Camidoc guidelines state that all phone conversations with patients should be recorded. Dabagh had not recorded his conversation, claiming that he thought the conversation would be recorded automatically.
Giving evidence in court, specialist Dr Julie Andrews of The Whittington Hospital, said, "I don't think it helped that the antibiotics were stopped and not replaced". Andrews told the inquest that had Hosie been hospitalised the night before his death then the outcome would have been "favourable".
Closing the inquest with his verdict, Coroner Dr Reid said: "The fact that the advice was given to stop taking the antibiotics, and that for a period of time antibiotic treatment was started and then stopped, contributed to the cause of death".
Reid also said that it was up to involved parties as to whether civil action should be taken against Camidoc.
Similar Camidoc Case
This isn't the first time that Camidoc has been criticised for misdiagnosis. A previous Camidoc case prompted Gordon Brown to call for better GP cover out of hours.
Back in 2005, 41-year-old journalist Penny Campbell died of septicaemia after consulting eight different Camidoc GPs about her illness. Two of these consultations were face-to-face.
All eight of the GPs failed to provide proper care for Ms Campbell, with the ensuing investigation finding that at least one of the doctors contacted did not explore her symptoms adequately.
A report published by the Islington Primary Care Trust, ruled that Camidoc's internal procedures were "not fit for purpose".
After the death of Dr Hosie, and despite the damning report from Islington's Primary Care Trust, Camidoc's NHS contract was renewed, to the dismay of Campbell's widower.
When Hosie died in March, tributes flooded in from friends, family and colleagues.
Professor Nick Franks, a colleague of Dr Hosie, said: "Alastair joined the Biophysics Section of our Division in 2007, and rapidly established himself as a productive and well-liked member of staff.
"Alastair studied neuroscience at Edinburgh before doing a PhD in Cambridge with David Sattelle on insect GABAA receptors, work which led to more than a dozen publications.
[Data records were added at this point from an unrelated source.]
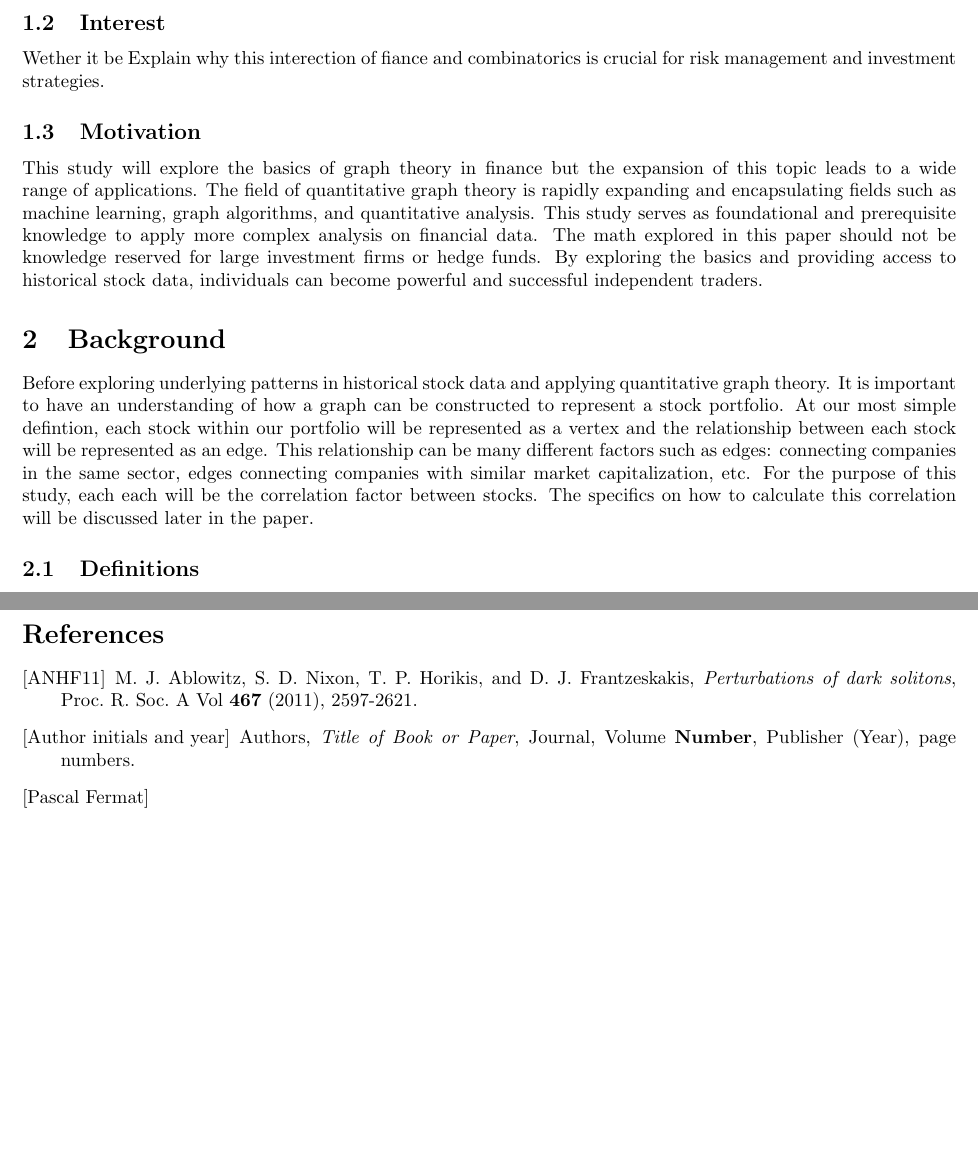
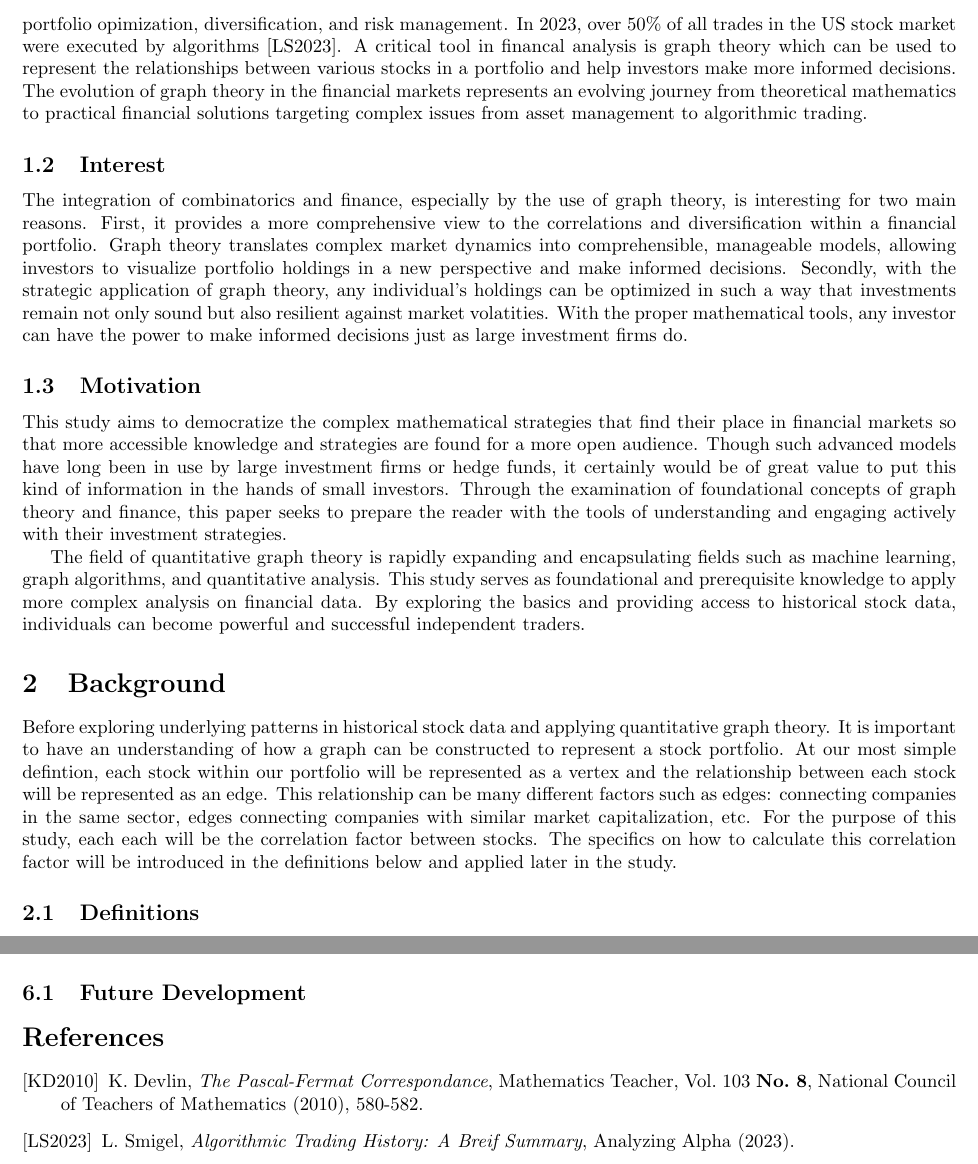
Before and after one commit to BlakeMarterella/quantitative-graph-theory-visualizer, a LaTeX document (final_paper/main.tex): two parts of pages 2 and 4 of 4, joined at a grey line, cut at the place of the change, the shorter picture padded with empty space. Compiled offline with pdfLaTeX.

Commit message:
Update interest section

```diff
--- a/final_paper/main.tex
+++ b/final_paper/main.tex
@@ -43 +43,2 @@ In this study we will explore the intersection of combinatorics and finance, spe
 
+Mathematics has always been a powerful tool for humans to discover and describe seemingly complex patterns in the natural world. From the ancient days of arithemetic used to facilitate trade to the complex algorithms governing modern financial markets, mathematics has been an indispensable tool. The pivotal moment in the incorporation of mathematics into finance occured in 1654 when two great mathematicians, Blaise Pascal and Pierre de Fermat, developed probability theory to help predict the outcome of gambling [KD2010]. The ideas introduced in 1654 would evolve and help create the first automated trading system in 1949. Richard Donchian founded a commodity fund that used rule-based trading to execute trades based on moving averages in the market [LS2023]. These early pioneers set the stage for a methematical framework that would evolve into critical financial theories such as portfolio opimization, diversification, and risk management. In 2023, over 50\% of all trades in the US stock market were executed by algorithms [LS2023]. A critical tool in financal analysis is graph theory which can be used to represent the relationships between various stocks in a portfolio and help investors make more informed decisions. The evolution of graph theory in the financial markets represents an evolving journey from theoretical mathematics to practical financial solutions targeting complex issues from asset management to algorithmic trading.
@@ -49,20 +45,20 @@ Introdfuce the evolution of graph theory applications in financial markets.
 
 \subsection{Interest}
 
-Wether it be Explain why this interection of fiance and combinatorics is crucial for risk management and investment strategies.
-
+The integration of combinatorics and finance, especially by the use of graph theory, is interesting for two main reasons. First, it provides a more comprehensive view to the correlations and diversification within a financial portfolio. Graph theory translates complex market dynamics into comprehensible, manageable models, allowing investors to visualize portfolio holdings in a new perspective and make informed decisions. Secondly, with the strategic application of graph theory, any individual's holdings can be optimized in such a way that investments remain not only sound but also resilient against market volatities. With the proper mathematical tools, any investor can have the power to make informed decisions just as large investment firms do.
 
 \subsection{Motivation}
 
-This study will explore the basics of graph theory in finance but the expansion of this topic leads to a wide range of applications. The field of quantitative graph theory is rapidly expanding and encapsulating fields such as machine learning, graph algorithms, and quantitative analysis. This study serves as foundational and prerequisite knowledge to apply more complex analysis on financial data.
-The math explored in this paper should not be knowledge reserved for large investment firms or hedge funds. By exploring the basics and providing  access to historical stock data, individuals can become powerful and successful independent traders.
+This study aims to democratize the complex mathematical strategies that find their place in financial markets so that more accessible knowledge and strategies are found for a more open audience. Though such advanced models have long been in use by large investment firms or hedge funds, it certainly would be of great value to put this kind of information in the hands of small investors. Through the examination of foundational concepts of graph theory and finance, this paper seeks to prepare the reader with the tools of understanding and engaging actively with their investment strategies.
+
+The field of quantitative graph theory is rapidly expanding and encapsulating fields such as machine learning, graph algorithms, and quantitative analysis. This study serves as foundational and prerequisite knowledge to apply more complex analysis on financial data. By exploring the basics and providing  access to historical stock data, individuals can become powerful and successful independent traders.
 
 % Let this flow into the definitions section
 
 % [Main Section]
 \section{Background}
 
-Before exploring underlying patterns in historical stock data and applying quantitative graph theory. It is important to have an understanding of how a graph can be constructed to represent a stock portfolio. At our most simple defintion, each stock within our portfolio will be represented as a vertex and the relationship between each stock will be represented as an edge. This relationship can be many different factors such as edges: connecting companies in the same sector, edges connecting companies with similar market capitalization, etc. For the purpose of this study, each each will be the correlation factor between stocks. The specifics on how to calculate this correlation will be discussed later in the paper.
+Before exploring underlying patterns in historical stock data and applying quantitative graph theory. It is important to have an understanding of how a graph can be constructed to represent a stock portfolio. At our most simple defintion, each stock within our portfolio will be represented as a vertex and the relationship between each stock will be represented as an edge. This relationship can be many different factors such as edges: connecting companies in the same sector, edges connecting companies with similar market capitalization, etc. For the purpose of this study, each each will be the correlation factor between stocks. The specifics on how to calculate this correlation factor will be introduced in the definitions below and applied later in the study.
 
 \subsection{Definitions}
 
@@ -158,14 +154,17 @@ Correlation Graphs for Portfolio Holdings
 \end{itemize}
 
 
+\subsection{Future Development}
+
+
 \bibliographystyle{alpha}
 \begin{thebibliography}{99}
-    \bibitem[ANHF11]{ANHF}
-    M. J. Ablowitz, S. D. Nixon, T. P. Horikis, and D. J. Frantzeskakis, \emph{Perturbations of dark solitons}, Proc. R. Soc. A Vol \textbf{467} (2011), 2597-2621.
-    \bibitem[Author initials and year]{Z}
-    Authors, \emph{Title of Book or Paper}, Journal, Volume \textbf{Number}, Publisher (Year), page numbers.
-    \bibitem[Pascal Fermat]{Pascal and Fermat}
     % https://maa.org/sites/default/files/images/upload_library/46/NCTM/The-Pascal-Fermat-Correspondence.pdf
+    \bibitem[KD2010]{Z}
+    K. Devlin, \emph{The Pascal-Fermat Correspondance}, Mathematics Teacher, Vol. 103 \textbf{No. 8}, National Council of Teachers of Mathematics (2010), 580-582.
+    % https://analyzingalpha.com/algorithmic-trading-history
+    \bibitem[LS2023]{Z}
+    L. Smigel, \emph{Algorithmic Trading History: A Breif Summary}, Analyzing Alpha (2023).
     % https://factmyth.com/factoids/probability-theory-was-invented-to-solve-a-gambling-problem/
 \end{thebibliography}
 
```
Also changed, not shown: final_paper/main.pdf, final_paper/main.tex (7 more changed lines), 4 other files.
In 1998 he moved to UCL to work with Trevor Smart, where he worked on the modulation of GABAA receptors, which led to a landmark publication in Nature that identified the binding sites for neurosteroids.
"This achievement laid the foundations for his work at Imperial, where he was pursuing the idea that the intoxicating effects of alcohol might be mediated by neurosteroids; this was a novel and promising line of inquiry and Alastair rapidly won funding from both the MRC and the Royal Society.
"Alastair Hosie was one of our most promising young investigators and his sudden death at the age of 39 has left his family, friends and colleagues devastated by the loss. As well as his achievements, Alastair was an individual of rare warmth and kindness. He invariably found time for undergraduates and project students, and turned nobody away. Alastair contributed to all aspects of College life and will be greatly missed. He is survived by his wife Emma and his daughter Phoebe".
Back in March, Dr Hosie's family also paid tribute, saying: "His death will be an enormous loss not just to the scientific world, in which he was a senior lecturer at Imperial College, but more importantly to his family - especially his wife Emma, his two-year-old daughter Phoebe whom he idolised, and the baby Emma is expecting in August".